Greece must not leave asylum seekers at the mercy of extremists
December 29, 2011
On the morning of 25 May, Kelly from Ghana was on the bus going to a pickup place at the outskirts of Athens, where African immigrants and asylum seekers go to look for work, when he was attacked by a mob. He saw them from afar, standing at the bus stop – a group of about 10 young men – but thought nothing of it. They were probably going to one of the demonstrations, he supposed. But as they entered the bus, they pulled out bats, iron rods and knives, and attacked him.
As Greece struggles to avoid economic meltdown, dark-skinned immigrants and asylum seekers have become scapegoats in racially motivated attacks that, according to the United Nations high commissioner for refugees, have become an almost daily occurrence in Athens.

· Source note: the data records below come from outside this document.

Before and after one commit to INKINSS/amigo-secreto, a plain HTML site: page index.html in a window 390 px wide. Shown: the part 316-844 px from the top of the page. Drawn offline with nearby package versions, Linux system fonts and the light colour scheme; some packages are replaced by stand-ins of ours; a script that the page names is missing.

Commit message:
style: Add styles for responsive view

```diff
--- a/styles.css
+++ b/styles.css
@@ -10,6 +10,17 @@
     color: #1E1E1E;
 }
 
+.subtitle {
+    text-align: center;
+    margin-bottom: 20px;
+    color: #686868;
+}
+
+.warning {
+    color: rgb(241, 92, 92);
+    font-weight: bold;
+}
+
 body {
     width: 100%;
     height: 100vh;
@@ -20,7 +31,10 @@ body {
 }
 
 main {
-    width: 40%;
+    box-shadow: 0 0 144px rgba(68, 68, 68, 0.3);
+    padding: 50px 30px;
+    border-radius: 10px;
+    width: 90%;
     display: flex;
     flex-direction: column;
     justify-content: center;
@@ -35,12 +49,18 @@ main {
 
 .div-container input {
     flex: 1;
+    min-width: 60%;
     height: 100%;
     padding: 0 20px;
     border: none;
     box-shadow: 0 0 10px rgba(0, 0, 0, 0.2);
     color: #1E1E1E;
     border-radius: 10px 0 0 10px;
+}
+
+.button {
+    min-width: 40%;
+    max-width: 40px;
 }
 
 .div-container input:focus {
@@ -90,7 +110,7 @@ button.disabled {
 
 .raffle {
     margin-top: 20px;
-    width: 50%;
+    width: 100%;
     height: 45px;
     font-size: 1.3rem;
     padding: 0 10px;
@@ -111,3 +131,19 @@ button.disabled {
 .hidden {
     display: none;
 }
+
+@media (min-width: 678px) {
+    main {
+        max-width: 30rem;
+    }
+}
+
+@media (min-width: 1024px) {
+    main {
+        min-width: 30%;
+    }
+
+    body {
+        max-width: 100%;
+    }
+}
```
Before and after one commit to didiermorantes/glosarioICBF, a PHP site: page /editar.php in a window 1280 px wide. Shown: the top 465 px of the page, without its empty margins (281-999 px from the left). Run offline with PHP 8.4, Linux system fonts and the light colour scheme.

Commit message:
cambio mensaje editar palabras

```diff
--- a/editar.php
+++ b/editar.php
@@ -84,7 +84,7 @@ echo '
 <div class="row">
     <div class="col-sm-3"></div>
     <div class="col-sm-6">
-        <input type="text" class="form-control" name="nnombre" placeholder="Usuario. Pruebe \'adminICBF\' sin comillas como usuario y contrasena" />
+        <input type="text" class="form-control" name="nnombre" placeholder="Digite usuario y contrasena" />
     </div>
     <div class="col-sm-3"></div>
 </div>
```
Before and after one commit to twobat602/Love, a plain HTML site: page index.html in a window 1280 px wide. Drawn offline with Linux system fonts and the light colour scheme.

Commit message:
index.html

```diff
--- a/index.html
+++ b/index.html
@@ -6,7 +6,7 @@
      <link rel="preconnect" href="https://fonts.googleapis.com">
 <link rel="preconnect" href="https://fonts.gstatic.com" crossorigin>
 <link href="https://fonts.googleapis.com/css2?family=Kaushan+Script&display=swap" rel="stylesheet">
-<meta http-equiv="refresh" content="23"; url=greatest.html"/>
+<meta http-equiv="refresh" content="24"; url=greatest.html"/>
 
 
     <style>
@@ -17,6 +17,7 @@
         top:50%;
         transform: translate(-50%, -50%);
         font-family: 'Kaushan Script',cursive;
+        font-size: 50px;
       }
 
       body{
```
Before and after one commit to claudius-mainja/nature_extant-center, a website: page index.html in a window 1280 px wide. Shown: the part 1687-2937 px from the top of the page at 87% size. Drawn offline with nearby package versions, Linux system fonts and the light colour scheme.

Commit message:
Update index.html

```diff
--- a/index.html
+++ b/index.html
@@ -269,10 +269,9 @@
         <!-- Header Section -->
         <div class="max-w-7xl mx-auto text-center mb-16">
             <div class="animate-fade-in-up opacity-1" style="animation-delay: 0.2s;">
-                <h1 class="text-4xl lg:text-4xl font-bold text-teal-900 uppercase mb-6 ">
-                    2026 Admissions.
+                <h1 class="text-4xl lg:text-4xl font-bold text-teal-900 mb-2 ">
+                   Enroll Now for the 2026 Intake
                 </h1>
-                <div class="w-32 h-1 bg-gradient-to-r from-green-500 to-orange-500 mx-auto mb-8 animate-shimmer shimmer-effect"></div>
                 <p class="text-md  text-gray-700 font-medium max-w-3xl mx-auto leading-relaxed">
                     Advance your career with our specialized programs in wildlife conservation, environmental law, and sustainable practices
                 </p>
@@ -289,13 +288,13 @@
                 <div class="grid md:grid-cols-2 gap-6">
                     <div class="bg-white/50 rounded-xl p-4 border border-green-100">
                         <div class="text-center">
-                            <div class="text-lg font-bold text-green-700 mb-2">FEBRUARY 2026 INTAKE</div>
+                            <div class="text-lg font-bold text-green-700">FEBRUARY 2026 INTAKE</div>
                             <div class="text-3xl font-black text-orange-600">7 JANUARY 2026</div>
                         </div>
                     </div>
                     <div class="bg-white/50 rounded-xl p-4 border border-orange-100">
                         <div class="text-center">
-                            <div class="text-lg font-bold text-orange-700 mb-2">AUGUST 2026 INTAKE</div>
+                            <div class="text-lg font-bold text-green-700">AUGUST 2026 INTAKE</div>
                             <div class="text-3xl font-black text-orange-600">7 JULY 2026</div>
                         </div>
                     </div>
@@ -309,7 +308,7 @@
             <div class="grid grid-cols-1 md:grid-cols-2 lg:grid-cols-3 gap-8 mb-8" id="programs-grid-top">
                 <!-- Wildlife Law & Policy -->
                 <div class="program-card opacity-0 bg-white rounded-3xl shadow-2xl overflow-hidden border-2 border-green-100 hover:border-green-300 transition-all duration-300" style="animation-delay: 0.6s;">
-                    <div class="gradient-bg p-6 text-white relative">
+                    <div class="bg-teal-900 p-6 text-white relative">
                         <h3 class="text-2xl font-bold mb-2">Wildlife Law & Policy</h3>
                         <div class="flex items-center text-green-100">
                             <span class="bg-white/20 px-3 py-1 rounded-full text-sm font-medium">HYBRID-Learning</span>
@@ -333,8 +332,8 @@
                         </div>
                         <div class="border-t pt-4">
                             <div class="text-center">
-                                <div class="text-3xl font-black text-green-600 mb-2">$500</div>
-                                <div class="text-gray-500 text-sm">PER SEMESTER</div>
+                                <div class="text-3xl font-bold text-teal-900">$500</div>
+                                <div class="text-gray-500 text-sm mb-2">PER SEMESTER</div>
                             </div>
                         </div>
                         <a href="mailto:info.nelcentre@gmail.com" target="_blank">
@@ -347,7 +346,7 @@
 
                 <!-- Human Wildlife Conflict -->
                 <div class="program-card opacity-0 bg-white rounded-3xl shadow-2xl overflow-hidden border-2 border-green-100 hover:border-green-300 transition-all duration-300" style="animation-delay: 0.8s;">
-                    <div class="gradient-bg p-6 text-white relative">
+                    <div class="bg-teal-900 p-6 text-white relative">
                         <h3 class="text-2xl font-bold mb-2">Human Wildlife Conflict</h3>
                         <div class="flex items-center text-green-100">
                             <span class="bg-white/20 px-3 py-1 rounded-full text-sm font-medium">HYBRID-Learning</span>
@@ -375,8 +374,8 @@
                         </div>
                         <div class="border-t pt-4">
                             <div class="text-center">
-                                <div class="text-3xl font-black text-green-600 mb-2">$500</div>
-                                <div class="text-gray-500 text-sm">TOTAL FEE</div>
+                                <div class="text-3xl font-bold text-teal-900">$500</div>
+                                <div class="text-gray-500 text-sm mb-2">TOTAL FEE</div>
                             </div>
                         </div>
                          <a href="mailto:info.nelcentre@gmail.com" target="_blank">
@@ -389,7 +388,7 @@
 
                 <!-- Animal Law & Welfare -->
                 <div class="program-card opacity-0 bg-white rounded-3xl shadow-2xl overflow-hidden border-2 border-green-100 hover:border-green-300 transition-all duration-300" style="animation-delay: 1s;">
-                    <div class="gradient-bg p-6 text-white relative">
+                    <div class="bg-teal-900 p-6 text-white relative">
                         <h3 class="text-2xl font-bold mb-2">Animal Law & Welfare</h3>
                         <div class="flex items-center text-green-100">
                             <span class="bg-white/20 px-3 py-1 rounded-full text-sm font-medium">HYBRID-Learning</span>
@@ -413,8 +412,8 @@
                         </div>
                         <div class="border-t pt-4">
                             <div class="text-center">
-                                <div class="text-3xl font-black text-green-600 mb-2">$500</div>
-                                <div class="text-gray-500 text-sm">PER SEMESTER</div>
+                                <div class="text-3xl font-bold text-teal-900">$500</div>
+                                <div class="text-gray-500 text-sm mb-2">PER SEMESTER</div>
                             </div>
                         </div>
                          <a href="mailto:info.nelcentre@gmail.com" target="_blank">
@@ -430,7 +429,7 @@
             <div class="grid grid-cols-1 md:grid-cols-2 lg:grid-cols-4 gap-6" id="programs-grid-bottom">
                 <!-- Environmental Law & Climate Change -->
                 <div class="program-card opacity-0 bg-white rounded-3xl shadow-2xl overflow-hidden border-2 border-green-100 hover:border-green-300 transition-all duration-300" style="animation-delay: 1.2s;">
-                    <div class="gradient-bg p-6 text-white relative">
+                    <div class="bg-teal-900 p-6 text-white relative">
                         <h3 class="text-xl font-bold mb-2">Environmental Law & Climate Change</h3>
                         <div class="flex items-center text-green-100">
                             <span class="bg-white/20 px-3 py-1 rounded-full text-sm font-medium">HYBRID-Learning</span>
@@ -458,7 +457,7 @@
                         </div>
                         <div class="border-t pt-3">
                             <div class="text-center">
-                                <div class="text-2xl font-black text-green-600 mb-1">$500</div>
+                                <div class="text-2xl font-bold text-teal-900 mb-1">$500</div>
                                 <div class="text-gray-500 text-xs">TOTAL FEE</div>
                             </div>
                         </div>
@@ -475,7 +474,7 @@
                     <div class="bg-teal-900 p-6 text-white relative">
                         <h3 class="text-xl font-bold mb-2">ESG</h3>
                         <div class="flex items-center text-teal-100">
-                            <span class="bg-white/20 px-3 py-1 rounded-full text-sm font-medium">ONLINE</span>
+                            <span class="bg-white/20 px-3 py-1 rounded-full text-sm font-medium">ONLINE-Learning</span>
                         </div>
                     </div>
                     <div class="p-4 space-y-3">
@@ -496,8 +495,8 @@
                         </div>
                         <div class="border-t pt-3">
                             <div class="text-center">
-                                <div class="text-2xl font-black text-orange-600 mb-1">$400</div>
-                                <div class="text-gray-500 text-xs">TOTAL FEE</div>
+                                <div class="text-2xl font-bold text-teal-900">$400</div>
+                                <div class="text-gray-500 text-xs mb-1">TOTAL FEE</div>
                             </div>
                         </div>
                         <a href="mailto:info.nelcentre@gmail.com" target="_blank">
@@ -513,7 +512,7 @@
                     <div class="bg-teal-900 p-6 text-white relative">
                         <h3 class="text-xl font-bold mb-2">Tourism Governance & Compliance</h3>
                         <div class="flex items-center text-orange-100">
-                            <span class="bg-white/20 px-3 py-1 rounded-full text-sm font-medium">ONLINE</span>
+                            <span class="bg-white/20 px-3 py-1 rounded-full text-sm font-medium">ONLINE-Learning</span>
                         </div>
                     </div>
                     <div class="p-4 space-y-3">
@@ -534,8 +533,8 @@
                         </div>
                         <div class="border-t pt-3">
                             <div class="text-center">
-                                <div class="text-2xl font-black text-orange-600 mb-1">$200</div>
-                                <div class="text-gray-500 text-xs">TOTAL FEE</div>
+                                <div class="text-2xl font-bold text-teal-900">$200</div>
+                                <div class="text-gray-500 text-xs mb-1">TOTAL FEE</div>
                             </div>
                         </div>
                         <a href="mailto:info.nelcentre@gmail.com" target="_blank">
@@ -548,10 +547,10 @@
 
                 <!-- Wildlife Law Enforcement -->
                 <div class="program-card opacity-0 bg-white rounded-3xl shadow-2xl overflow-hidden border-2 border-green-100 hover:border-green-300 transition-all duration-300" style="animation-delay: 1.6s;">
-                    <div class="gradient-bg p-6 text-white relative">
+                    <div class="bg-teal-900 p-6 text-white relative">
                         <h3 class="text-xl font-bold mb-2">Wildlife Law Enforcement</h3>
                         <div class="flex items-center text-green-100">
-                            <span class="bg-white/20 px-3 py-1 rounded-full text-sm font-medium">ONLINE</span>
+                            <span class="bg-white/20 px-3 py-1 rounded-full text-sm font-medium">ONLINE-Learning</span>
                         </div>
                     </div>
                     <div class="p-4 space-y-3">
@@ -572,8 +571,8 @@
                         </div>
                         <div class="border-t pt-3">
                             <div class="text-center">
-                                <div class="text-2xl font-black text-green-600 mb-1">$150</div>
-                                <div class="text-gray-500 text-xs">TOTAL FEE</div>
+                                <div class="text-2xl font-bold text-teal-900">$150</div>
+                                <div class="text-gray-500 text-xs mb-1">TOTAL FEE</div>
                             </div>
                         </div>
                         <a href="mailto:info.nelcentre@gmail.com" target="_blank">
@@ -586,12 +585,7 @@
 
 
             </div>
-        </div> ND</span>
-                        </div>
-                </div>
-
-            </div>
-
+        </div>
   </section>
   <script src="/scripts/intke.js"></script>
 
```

Last week, in cases pertaining to asylum seekers caught entering the UK and Ireland, the European court of justice upheld that asylum seekers could not be sent back to Greece because they risk being subjected to "inhuman or degrading treatment".
Ninety per cent of undocumented immigrants enter the EU via Greece. The Greek response has been to announce the construction of a barbed wire wall on the Turkish border, though the EU has made clear that such a wall will receive no funding. The influx of migrants has not been welcomed by some segments of the Greek population. Thus the extreme rightwing party Golden Dawn won its first ever seat on the Athens city council in November 2010 on an anti-immigrant agenda.
Posted by Yulie Foka-Kavalieraki at 1:05 PM